search instagram arrow-down

Go Ahead, Click It

2015 2016 Adventure America Art Asia Autumn Beauty Beer boulder Change Chile China Christmas Colorado Consignment Only Cooking Craft Beer Culture DIY DIY Home Education England English Europe Expat Extreme Travel Fashion Feminism Food Foodie France Garden Hair Hiking Home Homemade How To Iceland Immigration India International Italy Korea Life Linguistics Living Abroad London Makeup Moving News nomad Outdoors Photography Politics ROK Seoul Shanghai South Korea Spring Style Summer Teacher Teaching Teaching English Abroad TEFL Thoughts Travel Travel Photography UK USA vietnam Winter Writing WTF

Ask me about nomad life here

A couple of weeks ago, I went to Jing’an Temple in the heart of Shanghai. Actually, it’s very near to where my first days in this megacity were spent back in April.

As I approached Exit 1 at Jing’an Temple Station, a slight smell of burned paper permeated the air. I thought in passing that it must be incense burning, and then dismissed that ridiculous thought. Surely there wouldn’t be such a display here in the centre of Shanghai, PRC.

I’d prepared my hair in a Shanghai-Girl style, emulating at once the 1950s and the 1920s.

Swirling hair

Swirling hair

Unfortunately, I took the wrong random direction at the exit. I wandered around the outside of the temple, searching for an entrance. The lower level of the temple is crowded with jewelry shops and clothing shops…money changers. But then, the temple itself rings with the sound of coins tossed into coffers, offerings to those the statues represent. Constant offerings. What’s the difference, really? Temples (churches) are the same, around the world. What’s a coffer to an offering basket. I suppose the latter generally is in possession of a red or purple cushion, silencing that clink of tithe.

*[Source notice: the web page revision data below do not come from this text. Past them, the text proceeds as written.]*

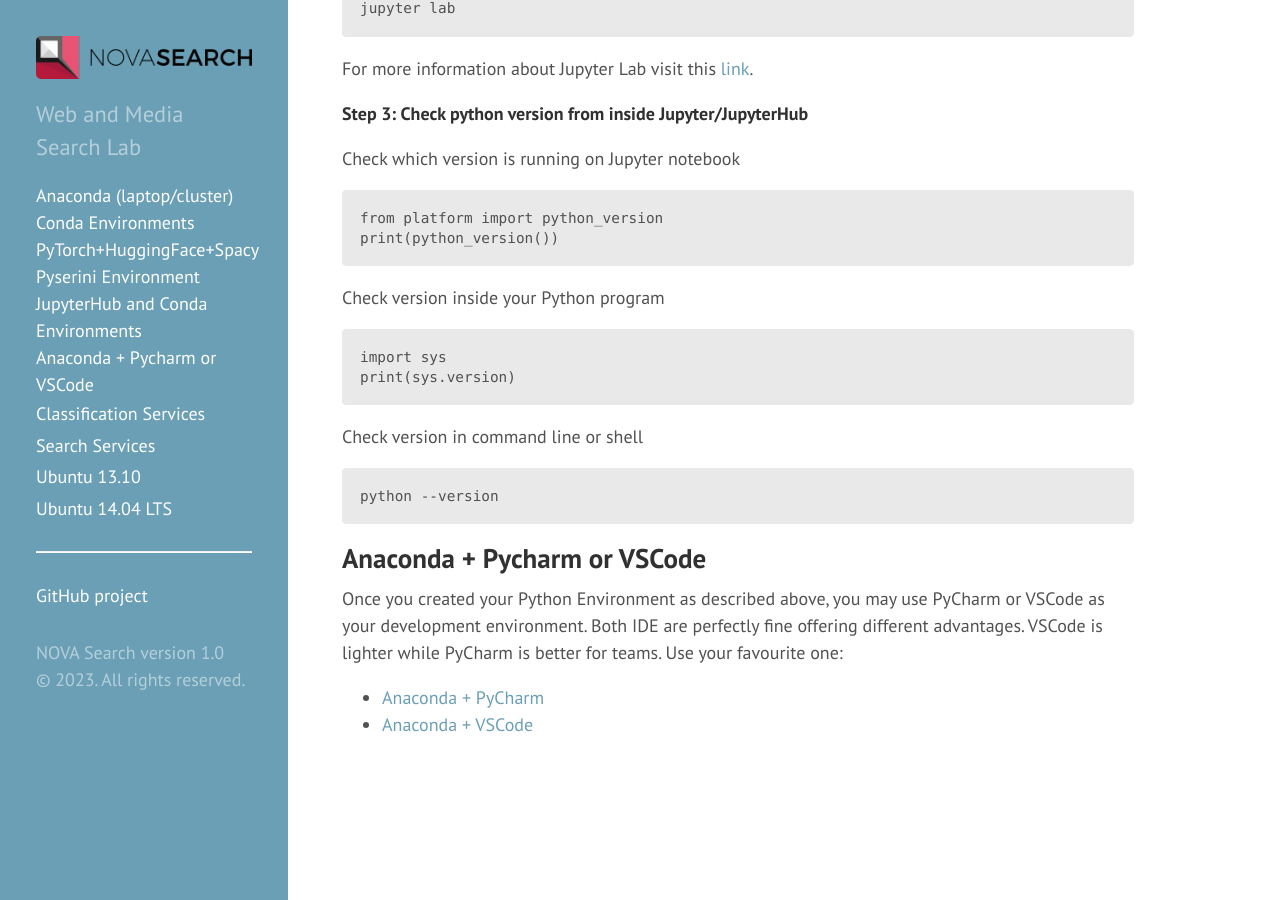
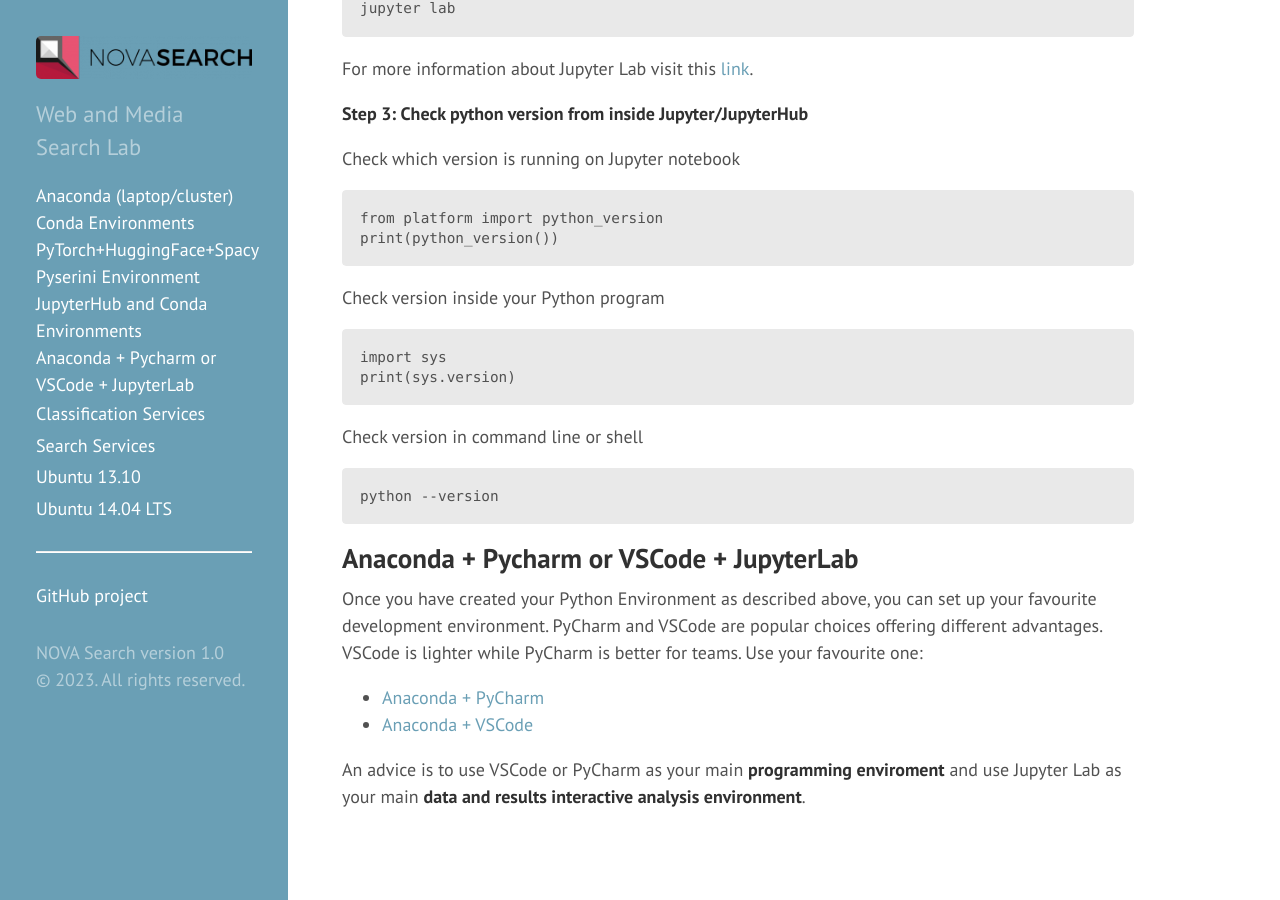
Before and after one commit to novasearch/wiki.novasearch.org, a Jekyll site: the page built from wiki/lab_setup.md, in a window 1280 px wide and 900 px high, scrolled down 3800 px. Built offline with Jekyll 4.4.1, drawn with Linux system fonts in a browser that asks for light colours.

Commit message:
Update lab_setup.md

```diff
--- a/wiki/lab_setup.md
+++ b/wiki/lab_setup.md
@@ -169,9 +169,11 @@ For more information about Jupyter Lab visit this [link](https://jupyterlab.read
 
     python --version
 
-Anaconda + Pycharm or VSCode
+Anaconda + Pycharm or VSCode + JupyterLab
 ------------
 
-Once you created your Python Environment as described above, you may use PyCharm or VSCode as your development environment. Both IDE are perfectly fine offering different advantages. VSCode is lighter while PyCharm is better for teams. Use your favourite one:
+Once you have created your Python Environment as described above, you can set up your favourite development environment. PyCharm and VSCode are popular choices offering  different advantages. VSCode is lighter while PyCharm is better for teams. Use your favourite one:
  - [Anaconda + PyCharm](https://docs.anaconda.com/anaconda/user-guide/tasks/pycharm/)
  - [Anaconda + VSCode](https://code.visualstudio.com/docs/python/environments)
+
+An advice is to use VSCode or PyCharm as your main **programming enviroment** and use Jupyter Lab as your main **data and results interactive analysis environment**.
```
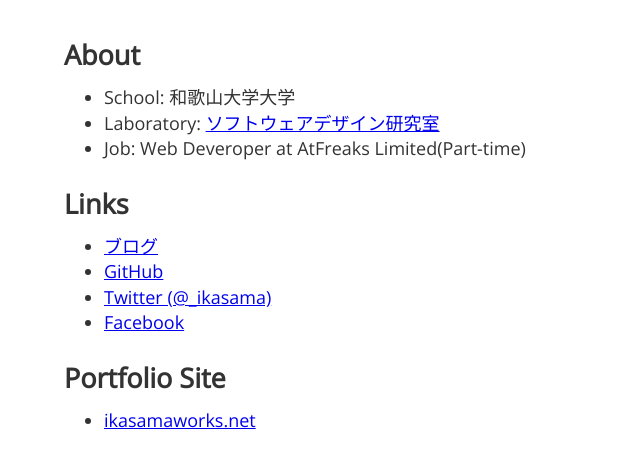
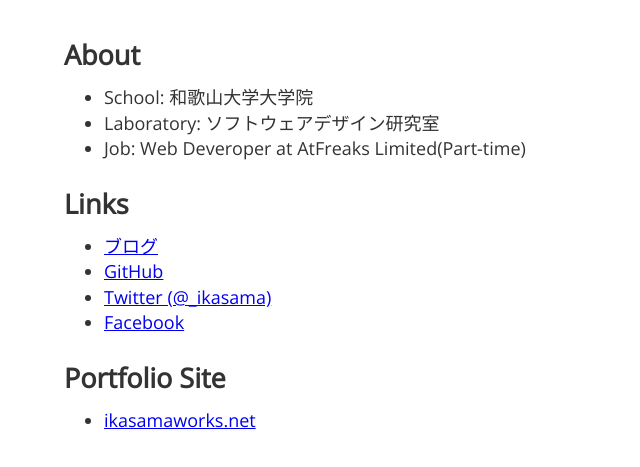
Before and after one commit to ikasama/ikasama.github.io, a website: page index.html in a window 1280 px wide. Shown: the part 83-550 px from the top of the page, without its empty margins (0-640 px from the left). Drawn offline with nearby package versions, Linux system fonts and the light colour scheme.

Commit message:
fix typo

```diff
--- a/index.html
+++ b/index.html
@@ -19,8 +19,8 @@
     <section>
       <h1>About</h1>
       <ul>
-        <li>School: 和歌山大学大学</li>
-        <li>Laboratory: <a href="http://sdlab.sys.wakayama-u.ac.jp/">ソフトウェアデザイン研究室</a></li>
+        <li>School: 和歌山大学大学院</li>
+        <li>Laboratory: ソフトウェアデザイン研究室</li>
         <li>Job: Web Deveroper at AtFreaks Limited(Part-time)</li>
       </ul>
     </section>
```
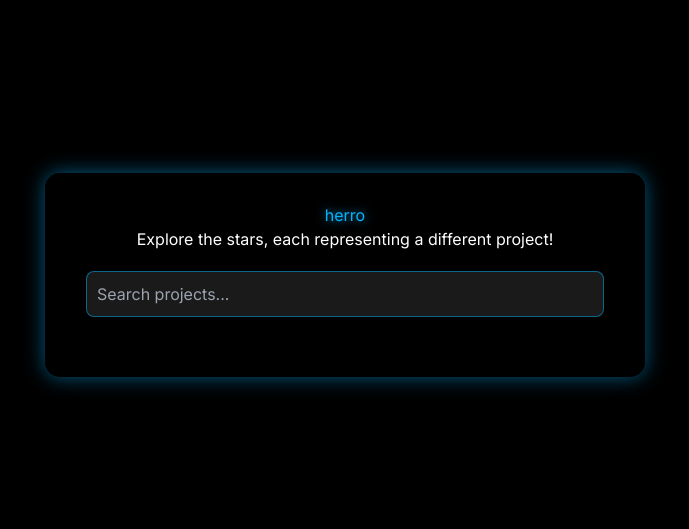
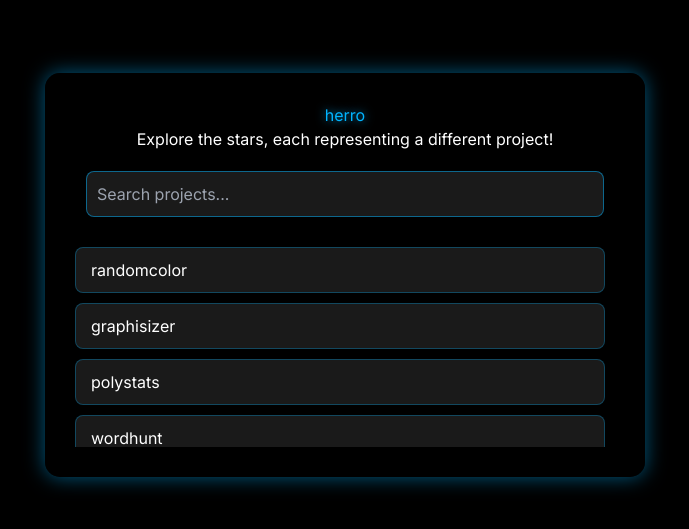
Before and after one commit to Mythses/mythses.github.io, a plain HTML site: page index.html in a window 1280 px wide. Shown: the part 125-654 px from the top of the page, without its empty margins (295-984 px from the left). Drawn offline with nearby package versions, Linux system fonts and the light colour scheme.

Commit message:
Update index.html

```diff
--- a/index.html
+++ b/index.html
@@ -154,9 +154,9 @@
     <script>
         // List of your project pages (replace with your actual page names)
         const pageList = [
-            "randomcolor"
-            "graphisizer"
-            "polystats"
+            "randomcolor",
+            "graphisizer",
+            "polystats",
             "wordhunt"
         ];
 
```
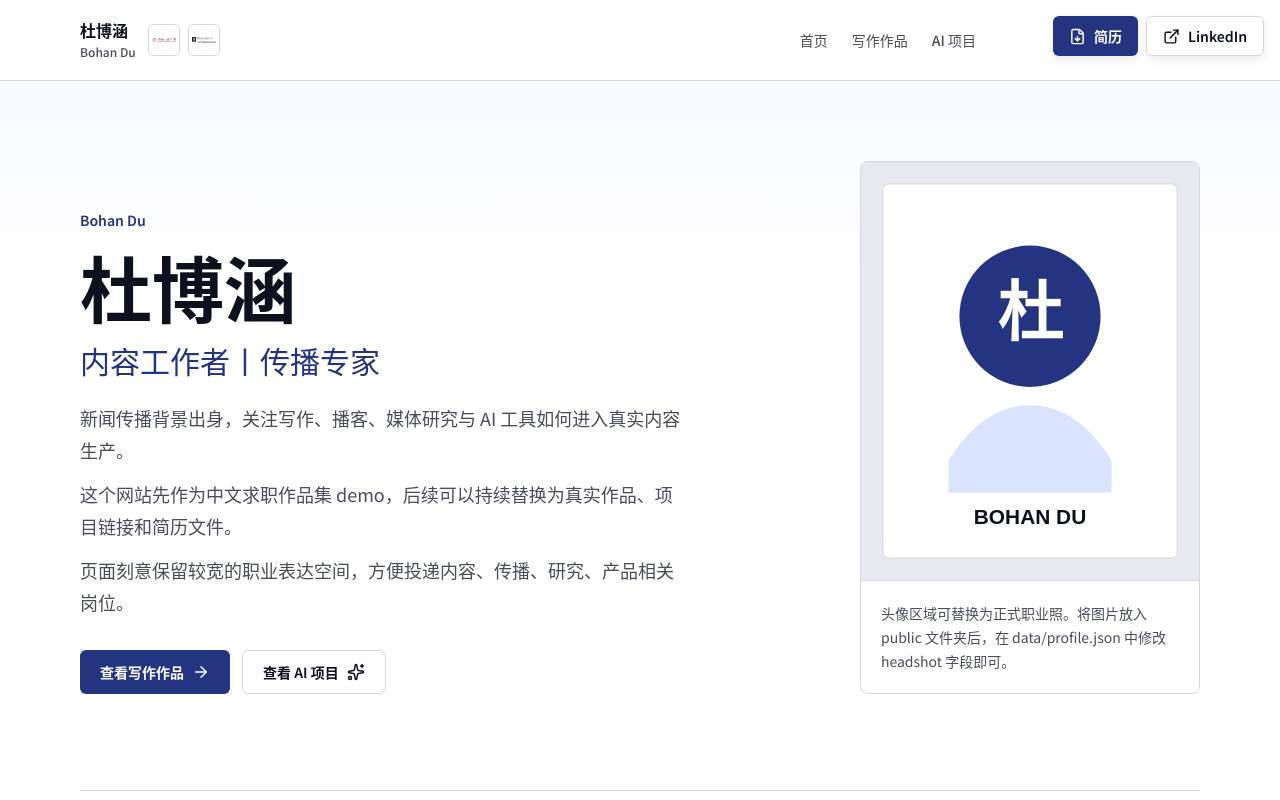
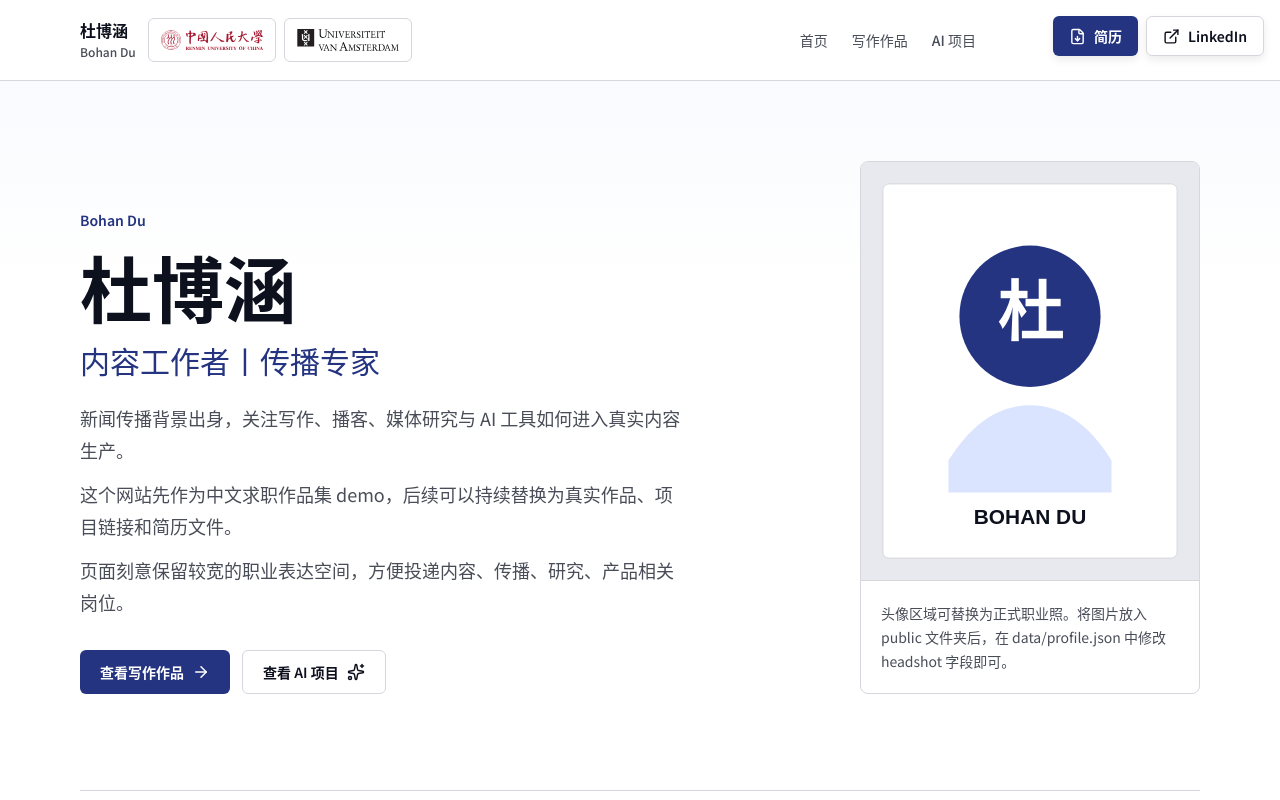
Before and after one commit to bohandu/bohandu.github.io, a Next.js app: page / in a window 1280 px wide. Shown: the top 800 px of the page. Built offline with nearby package versions, Linux system fonts and the light colour scheme.

Commit message:
Adjust header logo sizing

```diff
--- a/components/SiteHeader.tsx
+++ b/components/SiteHeader.tsx
@@ -35,11 +35,17 @@ export function SiteHeader({
           <div aria-label="教育经历校徽" className="flex shrink-0 items-center gap-2">
             {educationLogos.map((logo) => (
               <span
-                className="flex h-8 w-8 items-center justify-center rounded-md border border-line bg-bg"
+                className="flex h-10 max-w-[88px] items-center justify-center rounded-md border border-line bg-bg px-2 sm:h-11 sm:max-w-[128px] sm:px-3"
                 key={logo.name}
                 title={logo.name}
               >
-                <Image alt={logo.alt} height={24} src={logo.image} width={24} />
+                <Image
+                  alt={logo.alt}
+                  className="h-6 w-auto max-w-full object-contain sm:h-7"
+                  height={28}
+                  src={logo.image}
+                  width={128}
+                />
               </span>
             ))}
           </div>
```
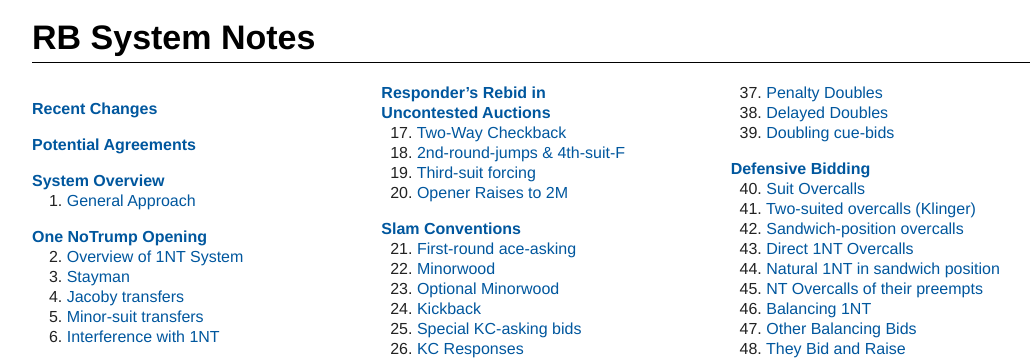
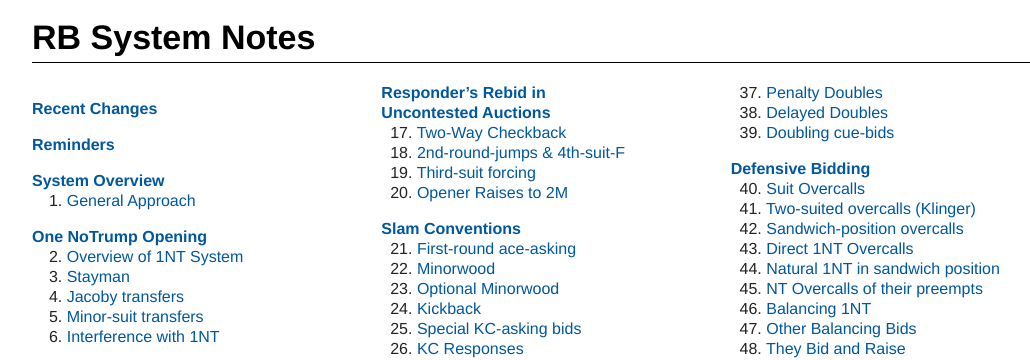
Before and after one commit to kjraywood/kjraywood.github.io, a Jekyll site: the page rbsys/index.html, which Jekyll copies as it is, in a window 1280 px wide. Shown: the top 360 px of the page, without its empty margins (108-1138 px from the left). Built offline with Jekyll 4.4.1, drawn with Linux system fonts in a browser that asks for light colours.

Commit message:
add link to reminders

```diff
--- a/rbsys/index.html
+++ b/rbsys/index.html
@@ -19,7 +19,7 @@
 <p><a href="changelog.html"><strong>Recent Changes</strong></a></p>
 </div>
 <div class="paragraph">
-<p><a href="staging.html"><strong>Potential Agreements</strong></a></p>
+<p><a href="reminders.html"><strong>Reminders</strong></a></p>
 </div>
 <div class="paragraph">
 <p><a href="system.html#_system_overview"><strong>System Overview</strong></a><br>
```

I was ripped off by the ayi at the entrance, who sold me incense for 10 RMB instead of five. It’s fine. I can afford it, and she knew it. I’m happy to give her more money.

The temple's interior

The temple’s interior

It was blazing summer when I visited. The incense coffers were blazing, too. I lost some knuckle fur to the flames when the wind came up.

I don’t pray much. I lit my incense. I watched the others. I turned to the four directions. I thought of people who needed thoughts, and sent the incense from my hands away to dissipate and bless those thoughts.

My family.

My students, all over the world.

My school in Shanghai.

Myself.

I wandered around, visiting the various statues. On the second floor, I came upon a girl in her 20s, so asleep from sheer exhaustion and release of safety in this place that she fell into an awkward pose on the steps of one of the bell towers. I paused, waited for her chest to rise and fall. It did. I walked along and out, back to my too-short day off in the summer of 2015.

3 comments on “Jing’An Temple (The Actual Temple)

  1. That is one big temple.

    1. Coleen says:

      China is BIG, man. It’s great.

Leave a Reply
Your email address will not be published. Required fields are marked *

Fill in your details below or click an icon to log in:

WordPress.com Logo

You are commenting using your WordPress.com account. Log Out /  Change )

Google+ photo

You are commenting using your Google+ account. Log Out /  Change )

Twitter picture

You are commenting using your Twitter account. Log Out /  Change )

Facebook photo

You are commenting using your Facebook account. Log Out /  Change )

Connecting to %s

%d bloggers like this: